For this exercise, copy out each line of the material below that includes "something".

* _Extracted records_
+===+

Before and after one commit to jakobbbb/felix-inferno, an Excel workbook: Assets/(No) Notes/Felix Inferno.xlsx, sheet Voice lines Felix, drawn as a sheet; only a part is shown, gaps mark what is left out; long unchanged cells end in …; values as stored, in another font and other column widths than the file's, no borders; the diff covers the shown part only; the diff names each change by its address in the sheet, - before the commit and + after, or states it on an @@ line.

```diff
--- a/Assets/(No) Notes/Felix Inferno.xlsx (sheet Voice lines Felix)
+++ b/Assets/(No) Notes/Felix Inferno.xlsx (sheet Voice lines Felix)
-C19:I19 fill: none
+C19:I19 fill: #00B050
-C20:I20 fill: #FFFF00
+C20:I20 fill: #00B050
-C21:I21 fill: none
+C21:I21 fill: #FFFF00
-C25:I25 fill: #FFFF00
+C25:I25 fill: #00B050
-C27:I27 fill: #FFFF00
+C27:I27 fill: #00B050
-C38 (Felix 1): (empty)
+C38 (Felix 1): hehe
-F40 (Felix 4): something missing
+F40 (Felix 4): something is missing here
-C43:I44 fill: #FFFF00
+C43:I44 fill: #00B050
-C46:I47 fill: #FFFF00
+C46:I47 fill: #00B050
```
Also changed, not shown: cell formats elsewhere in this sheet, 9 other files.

+===+

* _Written reply_
-F40 (Felix 4): something missing
+F40 (Felix 4): something is missing here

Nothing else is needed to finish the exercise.